▶ AIM OF THE TASK:
Search term "border": please copy every line of the records below that contains it.

(Records drawn from a dataset)
_ _ _ _ _ _ _
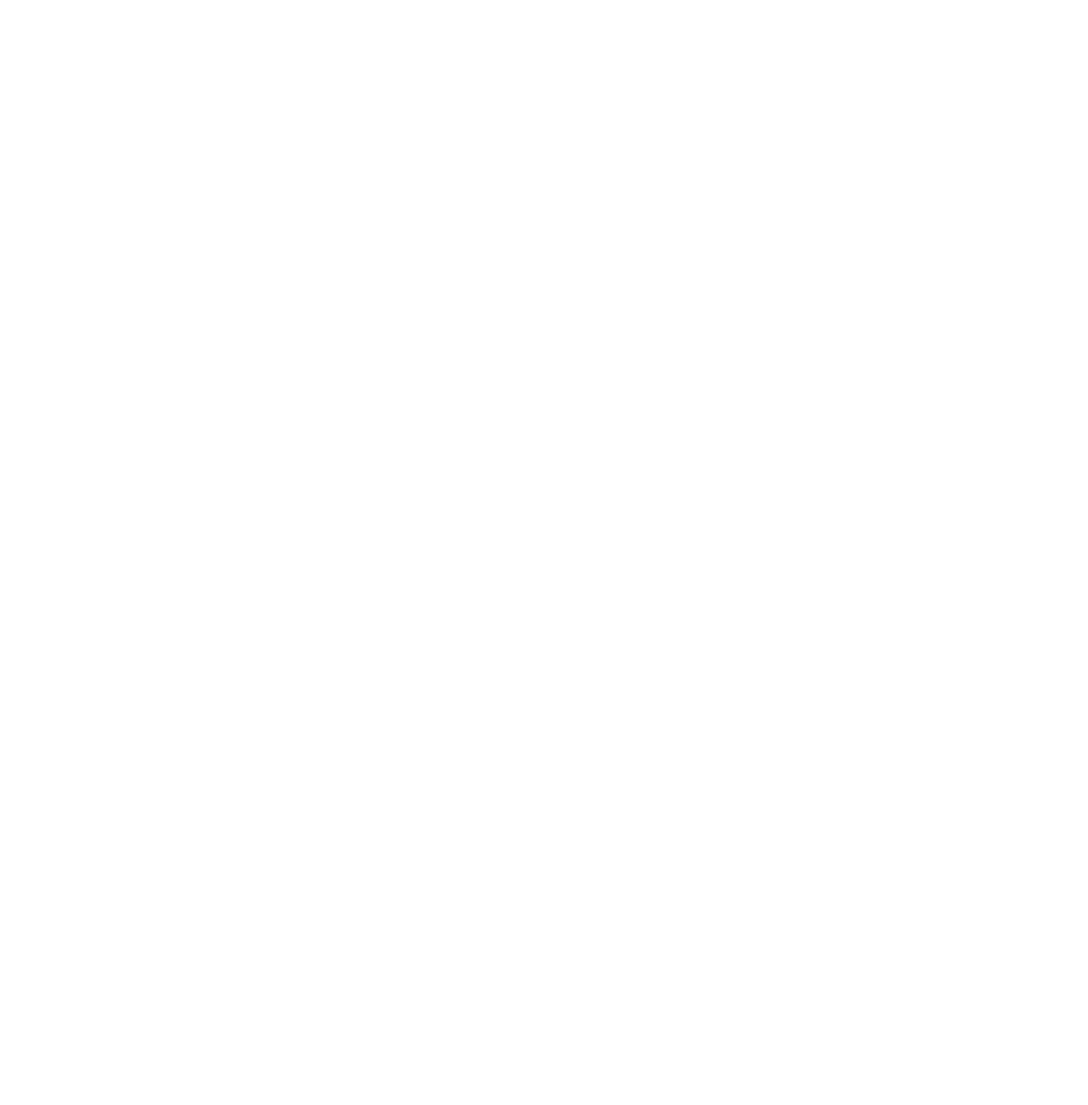
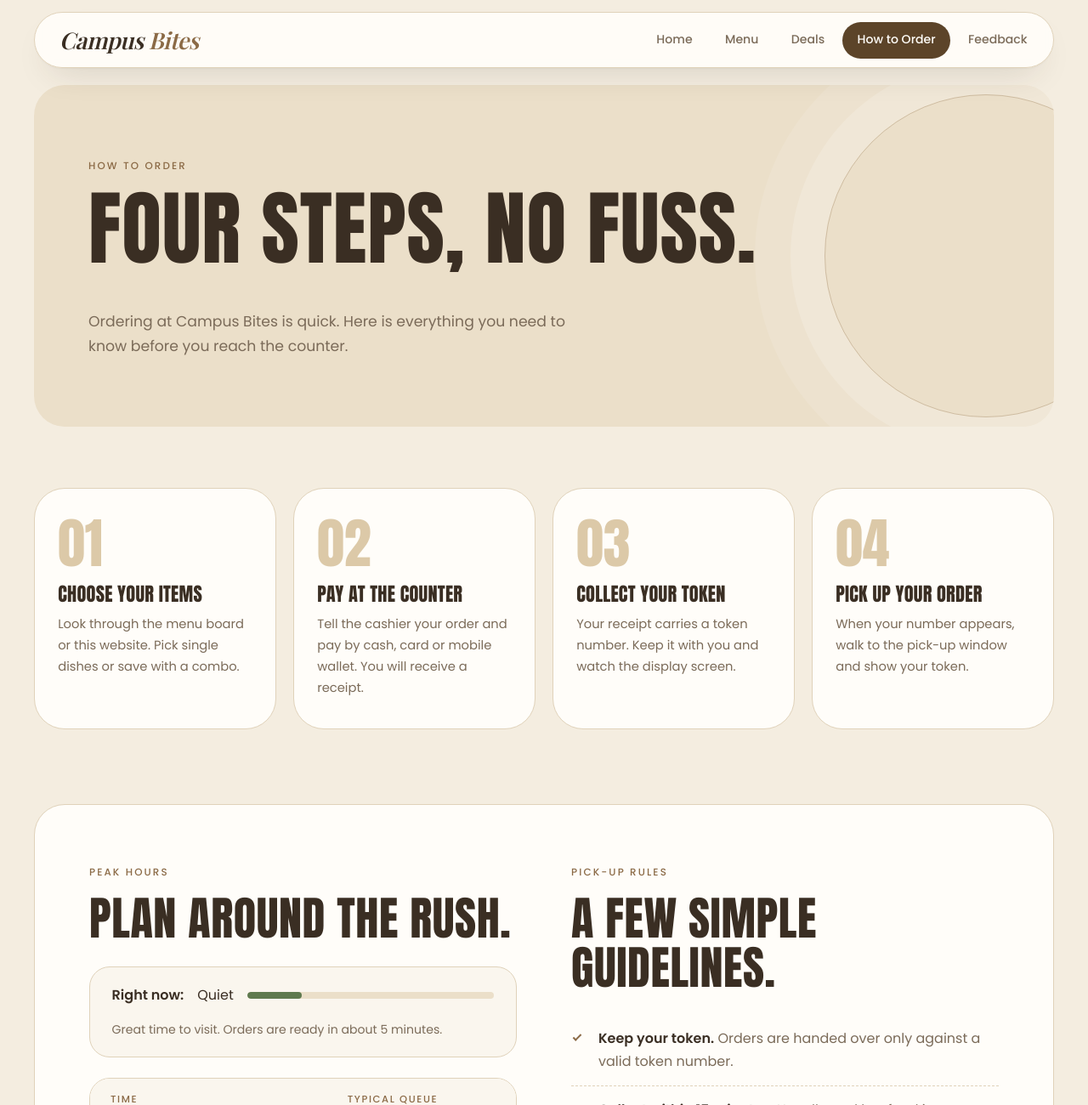
Before and after one commit to sajjal-jamil/campus-cafeteria1, a plain HTML site: page source/order.html in a window 1280 px wide. Shown: the top 1300 px of the page at 85% size. Before the commit the page ends 800 px from the top, so only its background shows below. Drawn offline with nearby package versions, Linux system fonts and the light colour scheme; a web font is replaced by a local one.

Commit message:
Added order feature ,closes #4

```diff
--- a/source/order.html
+++ b/source/order.html
@@ -0,0 +1,173 @@
+<!DOCTYPE html>
+<html lang="en">
+<head>
+  <meta charset="UTF-8">
+  <meta name="viewport" content="width=device-width, initial-scale=1">
+  <title>How to Order | Campus Bites</title>
+  <meta name="description" content="How to place an order at Campus Bites: choose items, pay at the counter, collect your token and pick up.">
+  <link rel="preconnect" href="https://fonts.googleapis.com">
+  <link rel="preconnect" href="https://fonts.gstatic.com" crossorigin>
+  <link href="https://fonts.googleapis.com/css2?family=Anton&family=Playfair+Display:ital,wght@0,500;0,600;1,500;1,600&family=Poppins:wght@300;400;500;600&display=swap" rel="stylesheet">
+  <link rel="stylesheet" href="../styles/style.css">
+  <script>document.documentElement.classList.add("js");</script>
+</head>
+<body>
+  <a class="skip-link" href="#main">Skip to content</a>
+  <header class="site-header">
+    <div class="wrap header-inner">
+      <a class="logo" href="index.html" aria-label="Campus Bites home">Campus <span>Bites</span></a>
+      <button class="nav-toggle" aria-label="Toggle navigation" aria-expanded="false" aria-controls="nav"><span></span></button>
+      <nav aria-label="Main">
+        <ul class="nav-list" id="nav">
+        <li><a href="index.html">Home</a></li>
+        <li><a href="menu.html">Menu</a></li>
+        <li><a href="deals.html">Deals</a></li>
+        <li><a href="order.html" aria-current="page">How to Order</a></li>
+        <li><a href="feedback.html">Feedback</a></li>
+        </ul>
+      </nav>
+    </div>
+  </header>
+
+  <main id="main">
+
+    <section class="page-hero">
+      <div class="wrap">
+        <span class="eyebrow">How to Order</span>
+        <h1>Four steps, no fuss.</h1>
+        <p class="lead">Ordering at Campus Bites is quick. Here is everything you need to know before you reach the counter.</p>
+      </div>
+    </section>
+
+    <section class="section">
+      <div class="wrap">
+        <ol class="steps">
+          <li class="step reveal"><h3>Choose your items</h3><p>Look through the menu board or this website. Pick single dishes or save with a combo.</p></li>
+          <li class="step reveal"><h3>Pay at the counter</h3><p>Tell the cashier your order and pay by cash, card or mobile wallet. You will receive a receipt.</p></li>
+          <li class="step reveal"><h3>Collect your token</h3><p>Your receipt carries a token number. Keep it with you and watch the display screen.</p></li>
+          <li class="step reveal"><h3>Pick up your order</h3><p>When your number appears, walk to the pick-up window and show your token.</p></li>
+        </ol>
+      </div>
+    </section>
+
+    <section class="section section--white">
+      <div class="wrap split">
+        <div class="reveal">
+          <span class="eyebrow">Peak hours</span>
+          <h2>Plan around the rush.</h2>
+          <div class="rush" aria-live="polite">
+            <strong>Right now:</strong> <span id="rush-label">Checking</span>
+            <div class="meter"><i id="rush-bar"></i></div>
+            <span id="rush-tip" style="width:100%;font-size:0.88rem;color:var(--muted)">The queue is usually shortest outside lunch time.</span>
+          </div>
+          <div class="table-wrap">
+            <table>
+              <thead><tr><th>Time</th><th>Typical queue</th></tr></thead>
+              <tbody>
+                <tr><td>8:00 am &ndash; 11:00 am</td><td>Quiet</td></tr>
+                <tr><td>11:00 am &ndash; 12:30 pm</td><td>Moderate</td></tr>
+                <tr><td>12:30 pm &ndash; 2:00 pm</td><td>Very busy</td></tr>
+                <tr><td>2:00 pm &ndash; 5:30 pm</td><td>Quiet</td></tr>
+                <tr><td>5:30 pm &ndash; 7:00 pm</td><td>Moderate</td></tr>
+              </tbody>
+            </table>
+          </div>
+        </div>
+        <div class="reveal">
+          <span class="eyebrow">Pick-up rules</span>
+          <h2>A few simple guidelines.</h2>
+          <ul class="rules">
+            <li><strong>Keep your token.</strong> Orders are handed over only against a valid token number.</li>
+            <li><strong>Collect within 15 minutes.</strong> Uncollected hot food is discarded after that time.</li>
+            <li><strong>Group orders</strong> of more than ten items should be placed 30 minutes in advance.</li>
+            <li><strong>Check before you leave.</strong> Report any missing or incorrect items at the window straight away.</li>
+            <li><strong>Clear your table.</strong> Please return trays to the rack after eating.</li>
+          </ul>
+        </div>
+      </div>
+    </section>
+
+    <section class="section">
+      <div class="wrap" style="max-width:760px">
+        <div class="section-head reveal">
+          <span class="eyebrow">Questions</span>
+          <h2>Good to know.</h2>
+        </div>
+        <div class="faq reveal">
+          <details><summary>Can I pay by card or mobile wallet?</summary><p>Yes. The counter accepts cash, debit and credit cards, and the major mobile wallets.</p></details>
+          <details><summary>Can I change my order after paying?</summary><p>Changes are possible within two minutes of payment, as long as the kitchen has not started cooking.</p></details>
+          <details><summary>Do you cater for dietary needs?</summary><p>We have vegetarian options in every category. Ask the cashier about ingredients and we will help you choose.</p></details>
+          <details><summary>What if I lose my token?</summary><p>Show your receipt to the pick-up staff. Without a receipt, we cannot release the order.</p></details>
+        </div>
+      </div>
+    </section>
+  </main>
+
+  <footer class="site-footer">
+    <div class="wrap">
+      <div class="footer-grid">
+        <div>
+          <a class="logo" href="index.html">Campus <span>Bites</span></a>
+          <p>Honest food, fair prices and a quiet corner between lectures.</p>
+        </div>
+        <div>
+          <h3>Explore</h3>
+          <ul>
+            <li><a href="menu.html">Menu</a></li>
+            <li><a href="deals.html">Deals</a></li>
+            <li><a href="order.html">How to Order</a></li>
+            <li><a href="feedback.html">Feedback</a></li>
+          </ul>
+        </div>
+        <div>
+          <h3>Visit</h3>
+          <p>Ground Floor, Block C<br>University of Central Punjab</p>
+          <p>Mon&ndash;Fri 8:00 am &ndash; 8:00 pm<br>Sat 9:00 am &ndash; 5:00 pm</p>
+        </div>
+      </div>
+      <div class="footer-bottom">&copy; 2026 Campus Bites. A fictional cafeteria created for the DevOps Fundamentals course.</div>
+    </div>
+  </footer>
+
+  <script>
+  (function () {
+    // Mobile navigation
+    var toggle = document.querySelector(".nav-toggle");
+    var nav = document.getElementById("nav");
+    toggle.addEventListener("click", function () {
+      var open = nav.classList.toggle("open");
+      toggle.setAttribute("aria-expanded", open);
+    });
+    nav.addEventListener("click", function (e) {
+      if (e.target.tagName === "A") { nav.classList.remove("open"); toggle.setAttribute("aria-expanded", "false"); }
+    });
+
+    // Scroll reveal
+    var items = document.querySelectorAll(".reveal");
+    if ("IntersectionObserver" in window) {
+      var io = new IntersectionObserver(function (entries) {
+        entries.forEach(function (en) { if (en.isIntersecting) { en.target.classList.add("in"); io.unobserve(en.target); } });
+      }, { threshold: 0.12 });
+      items.forEach(function (el) { io.observe(el); });
+    } else {
+      items.forEach(function (el) { el.classList.add("in"); });
+    }
+
+    // Live rush indicator
+    var d = new Date(), h = d.getHours() + d.getMinutes() / 60, day = d.getDay();
+    var label = document.getElementById("rush-label"), bar = document.getElementById("rush-bar"), tip = document.getElementById("rush-tip");
+    var level, width, color, msg;
+    if (day === 0 || h < 8 || h >= 20) {
+      level = "We are closed"; width = 0; color = "var(--muted)"; msg = "Plan ahead and place your order when we open.";
+    } else if (h >= 12.5 && h < 14) {
+      level = "Very busy"; width = 95; color = "var(--warn)"; msg = "This is the lunch rush. Expect a queue of 10 to 15 minutes.";
+    } else if ((h >= 11 && h < 12.5) || (h >= 14 && h < 14.75) || (h >= 17.5 && h < 19)) {
+      level = "Moderately busy"; width = 60; color = "var(--accent)"; msg = "Short queue. Orders take around 10 minutes.";
+    } else {
+      level = "Quiet"; width = 22; color = "var(--ok)"; msg = "Great time to visit. Orders are ready in about 5 minutes.";
+    }
+    label.textContent = level; bar.style.width = width + "%"; bar.style.background = color; tip.textContent = msg;
+  })();
+  </script>
+</body>
+</html>
--- a/styles/style.css
+++ b/styles/style.css
@@ -467,3 +467,70 @@ tr.is-today td:first-child { box-shadow: inset 4px 0 0 var(--accent-dark); }
   gap: clamp(2rem, 5vw, 4rem);
   align-items: start;
 }
+/* ---------- Order steps ---------- */
+
+.steps { list-style: none; margin: 0; padding: 0; counter-reset: step; display: grid; grid-template-columns: repeat(4, 1fr); gap: 1.25rem; }
+.step {
+  counter-increment: step;
+  background: var(--surface);
+  border: 1px solid var(--line);
+  border-radius: var(--radius-lg);
+  padding: 2rem 1.7rem 2.2rem;
+  position: relative;
+}
+.step::before {
+  content: counter(step, decimal-leading-zero);
+  display: block;
+  font-family: var(--font-head);
+  font-size: 4rem;
+  line-height: 1;
+  color: var(--tan);
+  margin-bottom: 1rem;
+}
+.step h3 { font-size: 1.4rem; }
+.step p { font-size: 0.92rem; color: var(--muted); margin: 0; }
+
+.rush {
+  display: flex;
+  align-items: center;
+  gap: 1rem;
+  flex-wrap: wrap;
+  padding: 1.2rem 1.6rem;
+  background: var(--bg-soft);
+  border: 1px solid var(--line);
+  border-radius: var(--radius);
+  margin-bottom: 1.5rem;
+}
+.rush strong { font-weight: 600; }
+.meter { flex: 1; min-width: 140px; height: 8px; border-radius: 99px; background: var(--sand); overflow: hidden; }
+.meter i { display: block; height: 100%; width: 20%; background: var(--ok); border-radius: 99px; transition: width 0.6s, background 0.4s; }
+
+.rules { list-style: none; margin: 0; padding: 0; }
+.rules li { padding: 0.9rem 0 0.9rem 2rem; position: relative; border-bottom: 1px dashed var(--line); color: var(--muted); }
+.rules li strong { color: var(--ink); font-weight: 600; }
+.rules li::before {
+  content: "";
+  position: absolute;
+  left: 0.15rem;
+  top: 1.45rem;
+  width: 10px;
+  height: 5px;
+  border-left: 2px solid var(--accent);
+  border-bottom: 2px solid var(--accent);
+  transform: rotate(-45deg);
+}
+
+.faq details { background: var(--surface); border: 1px solid var(--line); border-radius: var(--radius); margin-bottom: 0.75rem; }
+.faq summary {
+  cursor: pointer;
+  list-style: none;
+  padding: 1.2rem 1.6rem;
+  font-weight: 500;
+  display: flex;
+  justify-content: space-between;
+  gap: 1rem;
+}
+.faq summary::-webkit-details-marker { display: none; }
+.faq summary::after { content: "+"; font-size: 1.4rem; line-height: 1; color: var(--accent); transition: transform 0.25s; }
+.faq details[open] summary::after { transform: rotate(45deg); }
+.faq details p { padding: 0 1.6rem 1.3rem; margin: 0; color: var(--muted); font-size: 0.95rem; }
```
_ _ _ _ _ _ _
▶ ANSWER:
+  border: 1px solid var(--line);
+  border-radius: var(--radius-lg);
+  border: 1px solid var(--line);
+  border-radius: var(--radius);
+.meter { flex: 1; min-width: 140px; height: 8px; border-radius: 99px; background: var(--sand); overflow: hidden; }
+.meter i { display: block; height: 100%; width: 20%; background: var(--ok); border-radius: 99px; transition: width 0.6s, background 0.4s; }
+.rules li { padding: 0.9rem 0 0.9rem 2rem; position: relative; border-bottom: 1px dashed var(--line); color: var(--muted); }
+  border-left: 2px solid var(--accent);
+  border-bottom: 2px solid var(--accent);
+.faq details { background: var(--surface); border: 1px solid var(--line); border-radius: var(--radius); margin-bottom: 0.75rem; }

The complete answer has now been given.